Students earning a bachelor's degree in medical administration learn to work with patients, medical staff and insurance companies. They study organizational behavior, communications, and policies in relation to hospitals and other medical facilities. Additionally, medical administration undergraduates learn about research methods and contemporary issues in health care administration. Students must have a high school diploma or GED to enroll in most programs, while others may require an associate's degree with prior coursework and a 2.5 GPA. These medical administration programs are suitable for medical service professionals seeking advancement opportunities, as well as students looking to start a career in health care management.
Find schools that offer these popular programs
- Health Care Administration
- Health Information and Records Admin
- Health Information Technology
- Health Management and Clinical Administration
- Health Unit Coordinator
- Health Ward Supervisor
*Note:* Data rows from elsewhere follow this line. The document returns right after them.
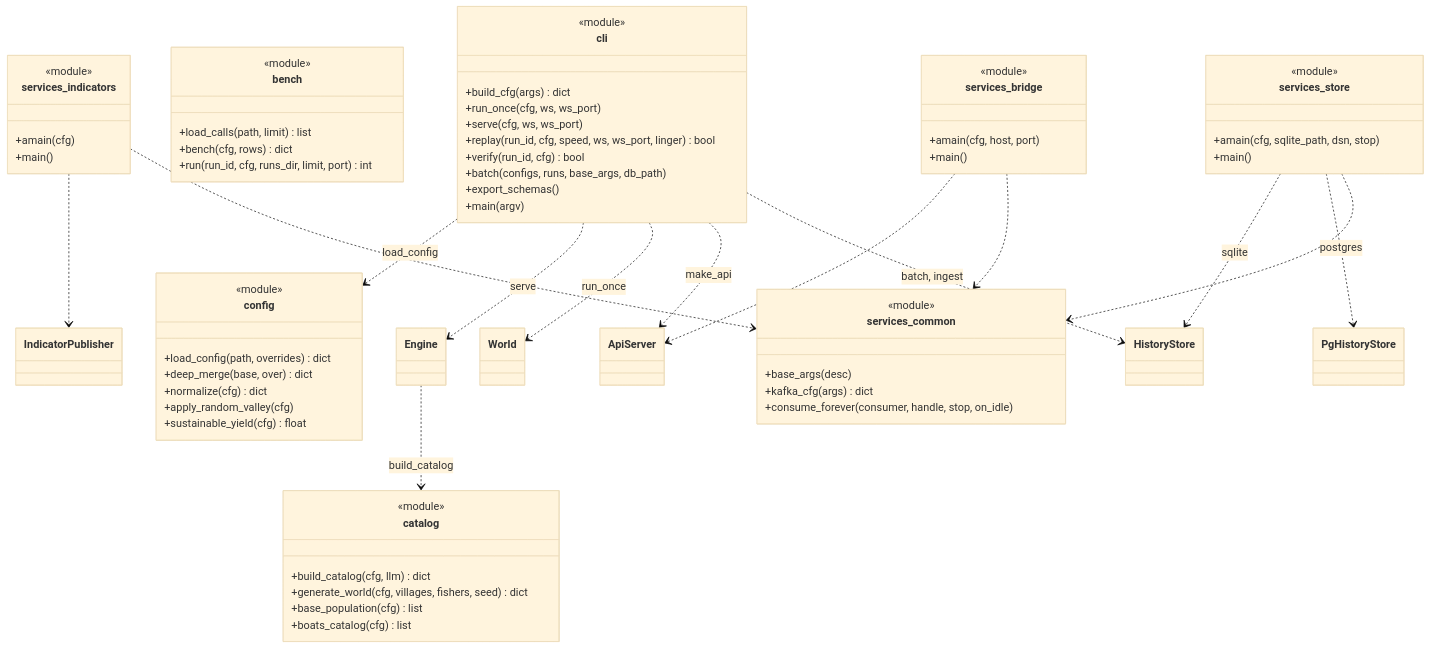
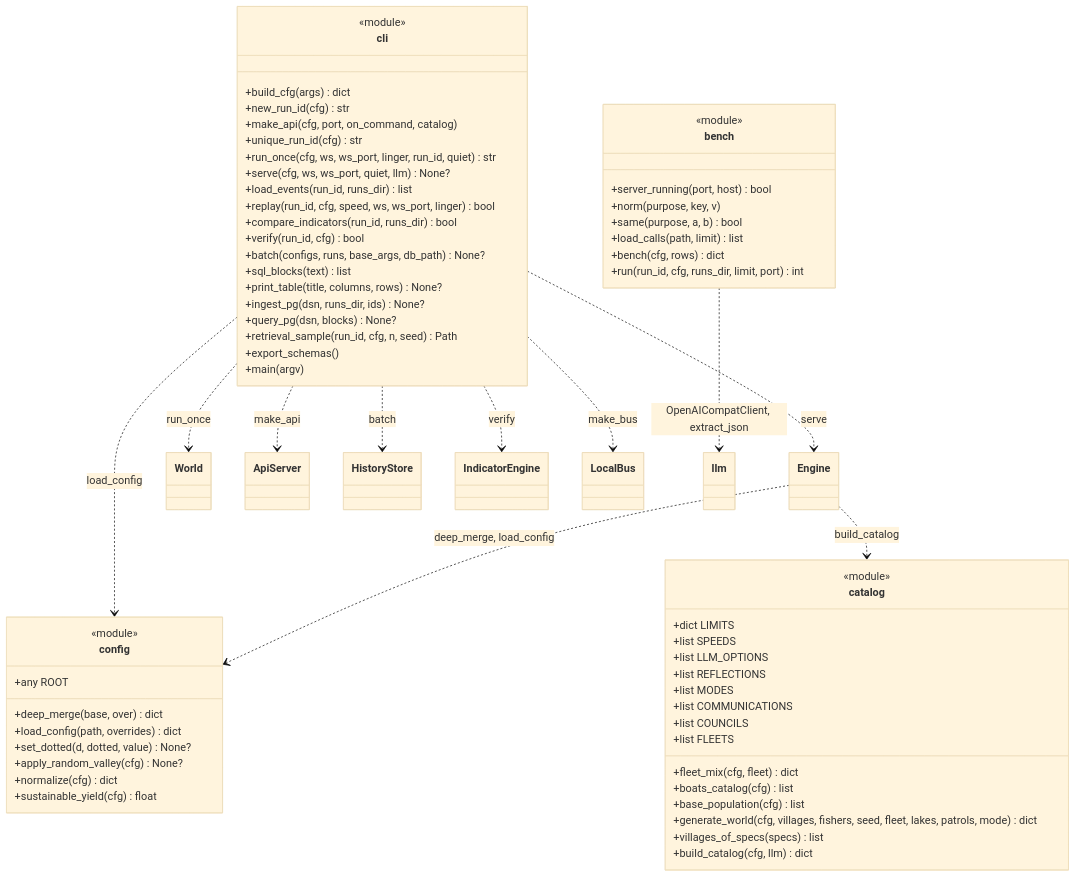
The sixth of 6 diagrams in docs/uml/classes-infrastructure.md (Romain-LM-Dev/Projet-Parcours---Filets-de-Vellmor), drawn with Mermaid (base theme) before and after one commit. The commit also changed other lines of this file and 11 other files, not shown here.

Commit message:
Docs : diagrammes UML complets (97 : chaque classe avec tous ses attributs et méthodes, World et WorldView en vues par domaine, 8 scénarios en séquence et en communication, ~95 cas d'utilisation) ; index dans le README ; PDF régénéré (125 pages) et son script docs/uml/build_pdf.py

````diff
--- a/docs/uml/classes-infrastructure.md
+++ b/docs/uml/classes-infrastructure.md
@@ -232,76 +574,77 @@
 ```mermaid
 classDiagram
-    class cli {
-        <<module>>
-        +build_cfg(args) dict
-        +run_once(cfg, ws, ws_port)
-        +serve(cfg, ws, ws_port)
-        +replay(run_id, cfg, speed, ws, ws_port, linger) bool
-        +verify(run_id, cfg) bool
-        +batch(configs, runs, base_args, db_path)
-        +export_schemas()
-        +main(argv)
-    }
     class config {
         <<module>>
+        +any ROOT
+        +deep_merge(base, over) dict
         +load_config(path, overrides) dict
-        +deep_merge(base, over) dict
+        +set_dotted(d, dotted, value) None?
+        +apply_random_valley(cfg) None?
         +normalize(cfg) dict
-        +apply_random_valley(cfg)
         +sustainable_yield(cfg) float
     }
     class catalog {
         <<module>>
+        +dict LIMITS
+        +list SPEEDS
+        +list LLM_OPTIONS
+        +list REFLECTIONS
+        +list MODES
+        +list COMMUNICATIONS
+        +list COUNCILS
+        +list FLEETS
+        +fleet_mix(cfg, fleet) dict
+        +boats_catalog(cfg) list
+        +base_population(cfg) list
+        +generate_world(cfg, villages, fishers, seed, fleet, lakes, patrols, mode) dict
+        +villages_of_specs(specs) list
         +build_catalog(cfg, llm) dict
-        +generate_world(cfg, villages, fishers, seed) dict
-        +base_population(cfg) list
-        +boats_catalog(cfg) list
+    }
+    class cli {
+        <<module>>
+        +build_cfg(args) dict
+        +new_run_id(cfg) str
+        +make_api(cfg, port, on_command, catalog)
+        +unique_run_id(cfg) str
+        +run_once(cfg, ws, ws_port, linger, run_id, quiet) str
+        +serve(cfg, ws, ws_port, quiet, llm) None?
+        +load_events(run_id, runs_dir) list
+        +replay(run_id, cfg, speed, ws, ws_port, linger) bool
+        +compare_indicators(run_id, runs_dir) bool
+        +verify(run_id, cfg) bool
+        +batch(configs, runs, base_args, db_path) None?
+        +sql_blocks(text) list
+        +print_table(title, columns, rows) None?
+        +ingest_pg(dsn, runs_dir, ids) None?
+        +query_pg(dsn, blocks) None?
+        +retrieval_sample(run_id, cfg, n, seed) Path
+        +export_schemas()
+        +main(argv)
     }
     class bench {
         <<module>>
+        +server_running(port, host) bool
+        +norm(purpose, key, v)
+        +same(purpose, a, b) bool
         +load_calls(path, limit) list
         +bench(cfg, rows) dict
         +run(run_id, cfg, runs_dir, limit, port) int
     }
-    class services_indicators {
-        <<module>>
-        +amain(cfg)
-        +main()
-    }
-    class services_store {
-        <<module>>
-        +amain(cfg, sqlite_path, dsn, stop)
-        +main()
-    }
-    class services_bridge {
-        <<module>>
-        +amain(cfg, host, port)
-        +main()
-    }
-    class services_common {
-        <<module>>
-        +base_args(desc)
-        +kafka_cfg(args) dict
-        +consume_forever(consumer, handle, stop, on_idle)
-    }
     class Engine
     class World
     class ApiServer
-    class IndicatorPublisher
     class HistoryStore
-    class PgHistoryStore
-
+    class IndicatorEngine
+    class LocalBus
+    class llm
     cli ..> config : load_config
     cli ..> Engine : serve
     cli ..> World : run_once
     cli ..> ApiServer : make_api
-    cli ..> HistoryStore : batch, ingest
+    cli ..> HistoryStore : batch
+    cli ..> IndicatorEngine : verify
+    cli ..> LocalBus : make_bus
     Engine ..> catalog : build_catalog
-    services_indicators ..> IndicatorPublisher
-    services_indicators ..> services_common
-    services_store ..> HistoryStore : sqlite
-    services_store ..> PgHistoryStore : postgres
-    services_store ..> services_common
-    services_bridge ..> ApiServer
-    services_bridge ..> services_common
+    Engine ..> config : deep_merge, load_config
+    bench ..> llm : OpenAICompatClient, extract_json
 ```
````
- Medical Administrative Assistant or Secretary
- Medical Claims Examiner
- Medical Facilities Management
- Medical Insurance Billing and Coding
- Medical Insurance Services
- Medical Office Computer Technologies
- Medical Office Management
- Medical Office Specialist
- Medical Receptionist
- Medical Staff Services
- Medical Transcriptionist
Bachelor's Degree in Medical Administration
Medical administration majors are usually required to take part in a professional internship within a hospital, doctor's office, long-term care facility or home health care company. They also study such topics as:
- Medical personnel management
- Techniques for improving patient care services
- Information systems for medical administrators
- Health care budgeting and finance
- Ethics for medical professionals
Employment Outlook and Salary Information
As of May 2015, the average annual wage for medical and health services managers was nearly $106,070, according to the U.S. Bureau of Labor Statistics (www.bls.gov). What's more, from 2014-2024, the same agency reported that overall employment of health services managers was predicted to increase faster than the average for all occupations, about 17%.
Continuing Education Information
While graduates of a 4-year degree program in medical administration are adequately prepared for many entry-level administrative positions, most professionals in the field possess a masters' degrees. Consequently, many bachelor's holders may decide to seek a master's degree in health services administration. Other related graduate degrees include a long-term care administration or a public health master's degree.
Medical administration bachelor's degree programs combine general business training with specialized instruction in healthcare management and operations. Graduates can choose to pursue master's education or start their career in an entry-level administration position in a number of settings.